If Only You People Could Follow Directions is a spellbinding debut that reimagines the memoir in Jessica Hendry Nelson’s thoroughly original voice. In these linked essays, Nelson’s fearless writing and hypnotic storytelling centers on the story of three people: Nelson’s mother Susan, her brother Eric, and Jessica herself. These three characters are deeply bound to one another, not just by the usual ties of blood and family, but also by a mother’s drive to keep her children safe in the midst of chaos. The book begins with Nelson’s childhood in the suburbs of Philadelphia and chronicles her father’s addiction and death, her brother’s battle with drugs and mental illness, her own efforts to find and maintain stability, and her mother’s exquisite power, grief, and self-destruction in the face of such complicated family dynamics. Each of the book’s chapters concerns a different relationship—friends, lovers, and strangers are all at play—but at its heart the book is about family, the ties that bind, enrich, and betray us, and how one young woman sought to rise above her perilous surroundings.

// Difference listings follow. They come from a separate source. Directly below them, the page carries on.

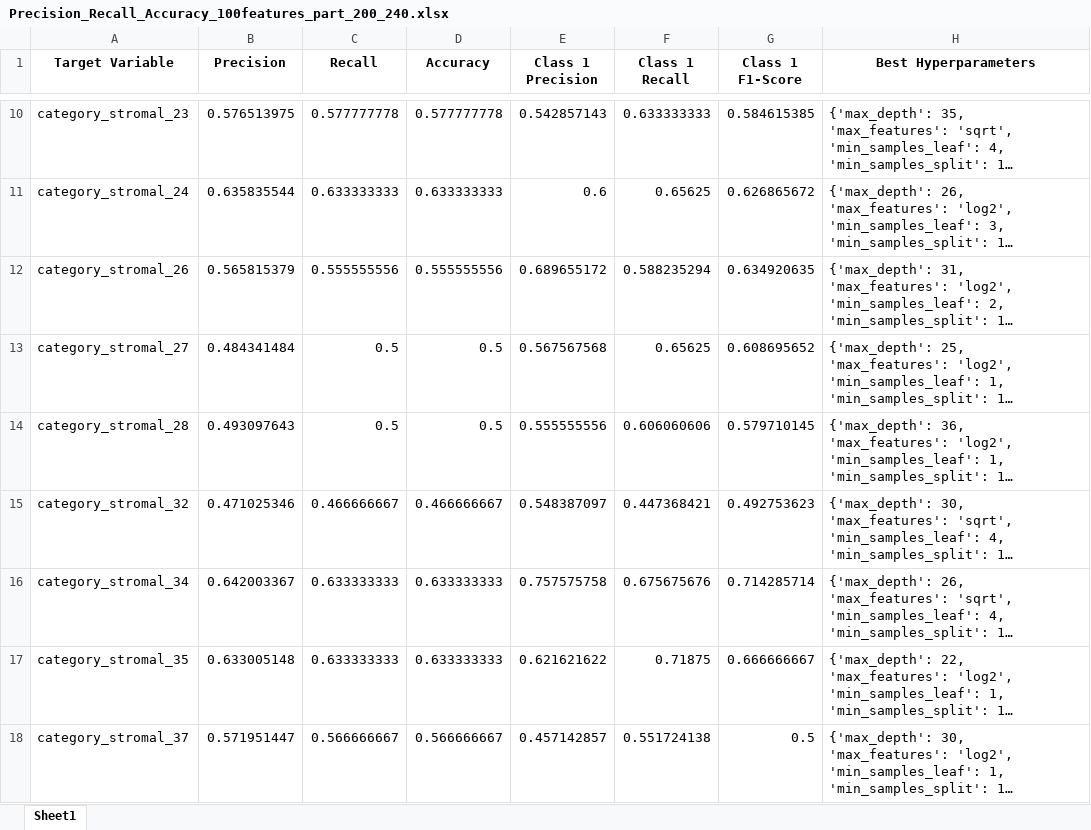
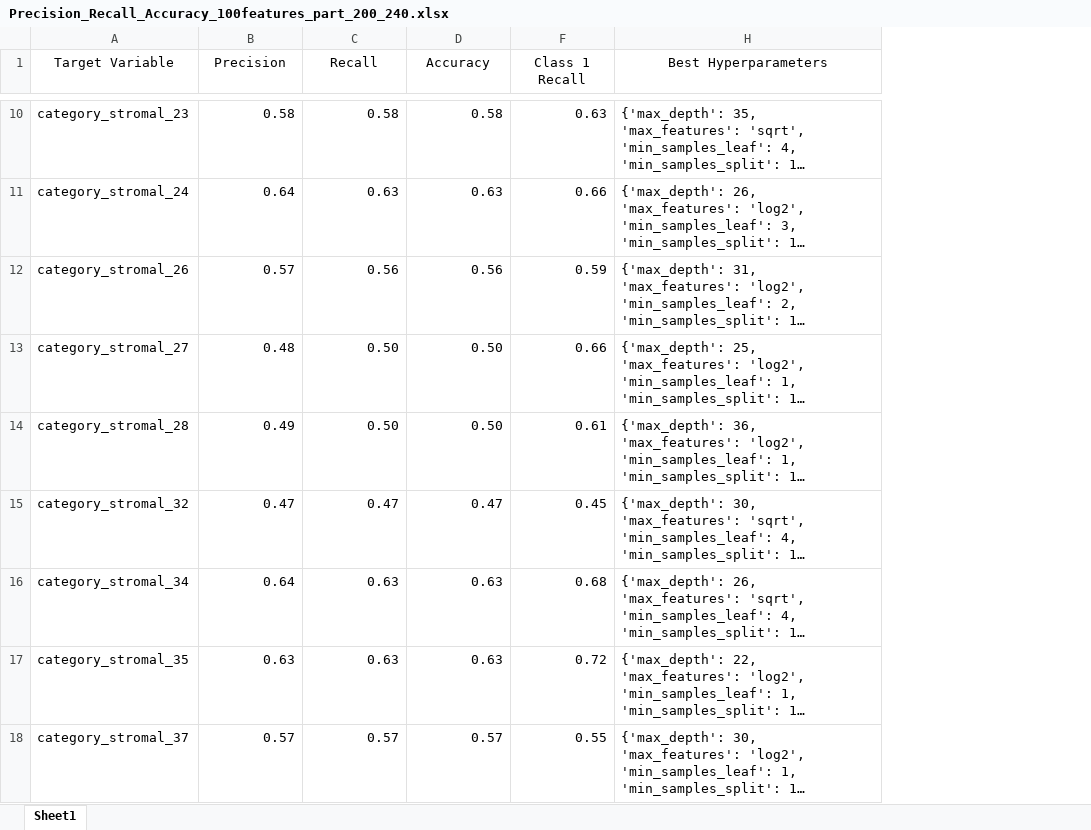
Before and after one commit to pikapika-qiu/CRC_image, an Excel workbook: Best_features_RandomForest_results/Precision_Recall_Accuracy_100features_part_200_240.xlsx, sheet Sheet1, drawn as a sheet; only a part is shown, gaps mark what is left out; long unchanged cells end in …; values as stored, in another font and other column widths than the file's, no borders; the diff covers the shown part only; the diff names each change by its address in the sheet, - before the commit and + after, or states it on an @@ line.

```diff
--- a/Best_features_RandomForest_results/Precision_Recall_Accuracy_100features_part_200_240.xlsx (sheet Sheet1)
+++ b/Best_features_RandomForest_results/Precision_Recall_Accuracy_100features_part_200_240.xlsx (sheet Sheet1)
@@ column E (Class 1 Precision) hidden, rows 10-18: 0.542857143 | 0.6 | 0.689655172 | 0.567567568 | 0.555555556 | 0.548387097 | 0.757575758 | 0.621621622 | 0.457142857 @@
@@ column G (Class 1 F1-Score) hidden, rows 10-18: 0.584615385 | 0.626865672 | 0.634920635 | 0.608695652 | 0.579710145 | 0.492753623 | 0.714285714 | 0.666666667 | 0.5 @@
-A1:D1 bold: on
+A1:D1 bold: off
-F1 bold: on
+F1 bold: off
-H1 bold: on
+H1 bold: off
-B10 (Precision): 0.576513975
+B10 (Precision): 0.58
-C10 (Recall): 0.577777778
+C10 (Recall): 0.58
-D10 (Accuracy): 0.577777778
+D10 (Accuracy): 0.58
-F10 (Class 1 Recall): 0.633333333
+F10 (Class 1 Recall): 0.63
-B11 (Precision): 0.635835544
+B11 (Precision): 0.64
-C11 (Recall): 0.633333333
+C11 (Recall): 0.63
-D11 (Accuracy): 0.633333333
+D11 (Accuracy): 0.63
-F11 (Class 1 Recall): 0.65625
+F11 (Class 1 Recall): 0.66
-B12 (Precision): 0.565815379
+B12 (Precision): 0.57
-C12 (Recall): 0.555555556
+C12 (Recall): 0.56
-D12 (Accuracy): 0.555555556
+D12 (Accuracy): 0.56
-F12 (Class 1 Recall): 0.588235294
+F12 (Class 1 Recall): 0.59
-B13 (Precision): 0.484341484
+B13 (Precision): 0.48
-C13:C14 (Recall): 0.5
+C13:C14 (Recall): 0.50
-D13:D14 (Accuracy): 0.5
+D13:D14 (Accuracy): 0.50
-F13 (Class 1 Recall): 0.65625
+F13 (Class 1 Recall): 0.66
-B14 (Precision): 0.493097643
+B14 (Precision): 0.49
-F14 (Class 1 Recall): 0.606060606
+F14 (Class 1 Recall): 0.61
-B15 (Precision): 0.471025346
+B15 (Precision): 0.47
-C15 (Recall): 0.466666667
+C15 (Recall): 0.47
-D15 (Accuracy): 0.466666667
+D15 (Accuracy): 0.47
-F15 (Class 1 Recall): 0.447368421
+F15 (Class 1 Recall): 0.45
-B16 (Precision): 0.642003367
+B16 (Precision): 0.64
-C16:C17 (Recall): 0.633333333
+C16:C17 (Recall): 0.63
-D16:D17 (Accuracy): 0.633333333
+D16:D17 (Accuracy): 0.63
-F16 (Class 1 Recall): 0.675675676
+F16 (Class 1 Recall): 0.68
-B17 (Precision): 0.633005148
+B17 (Precision): 0.63
-F17 (Class 1 Recall): 0.71875
+F17 (Class 1 Recall): 0.72
-B18 (Precision): 0.571951447
+B18 (Precision): 0.57
-C18 (Recall): 0.566666667
+C18 (Recall): 0.57
-D18 (Accuracy): 0.566666667
+D18 (Accuracy): 0.57
-F18 (Class 1 Recall): 0.551724138
+F18 (Class 1 Recall): 0.55
```
Also changed, not shown: 124 edited cells elsewhere in this sheet, hidden cells, Best_100_features_Randomforest_90percents/Precision_Recall_Accuracy_100features_category_stromal_34.xlsx, Best_100_features_Randomforest_90percents/top_100features_Randomforest_241_targets_90train.xlsx, 20 other files.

JESSICA HENDRY NELSON earned a BA in English from the University of New Hampshire and an MFA in Writing from Sarah Lawrence College. Her work has been published or is forthcoming in The Threepenny Review, The Carolina Quarterly, Crab Orchard Review, Painted Bride Quarterly, Drunken Boat, Alligator Juniper, Fringe, and PANK. A chapter from this book, “The Whitest Winter Light,” is a notable essay in Best American Essays 2012. Currently, she is the senior nonfiction editor of The Fiddleback, a literary journal, and lives in Colchester, Vermont.

Praise

“In language that often reads more like poetry than prose, Nelson details her father’s alcoholism, her mother’s attempts to hold the family together, and her brother’s eventual descent into drugs and mental illness… Nelson presents this as both a betrayal and an achievement, and the way she writes is so unflinchingly honest it leaves you able to understand that perhaps both can be equally true at once.” —ELLE

“The 14 autobiographical essays in this collection […] are graced by fine writing and insight, all the more crucial since this territory is well traveled…  Each chapter could stand alone, and rather than driving a plot, they explore a set of relationships over time… Now that she’s weighed in with her version of the old story, it will be intriguing to see what this gifted young writer does next.” —Newsday

“Nelson’s collection, a series of linked personal essays, aptly captures the world-weariness of those of us who attend “the theater of addiction… Thus, she establishes one of the most significant and daring aspects of her literary debut: addiction in the present tense… The stage is crowded, yet these carefully crafted essays avoid the overwrought, or overly dramatic, or even the obvious. The best memoirists know when to stand back and allow certain events and images to speak for themselves, as Nelson does in her matter-of-fact, unadorned presentations of the most harrowing moments of her own as well as others’ lives… [S]he presents the addicts in her life honestly and fairly… In If Only You People Could Follow Directions, Nelson extends a message to all of us who beat on, boats against the currents that roil within ourselves and those we love.” —Los Angeles Review of Books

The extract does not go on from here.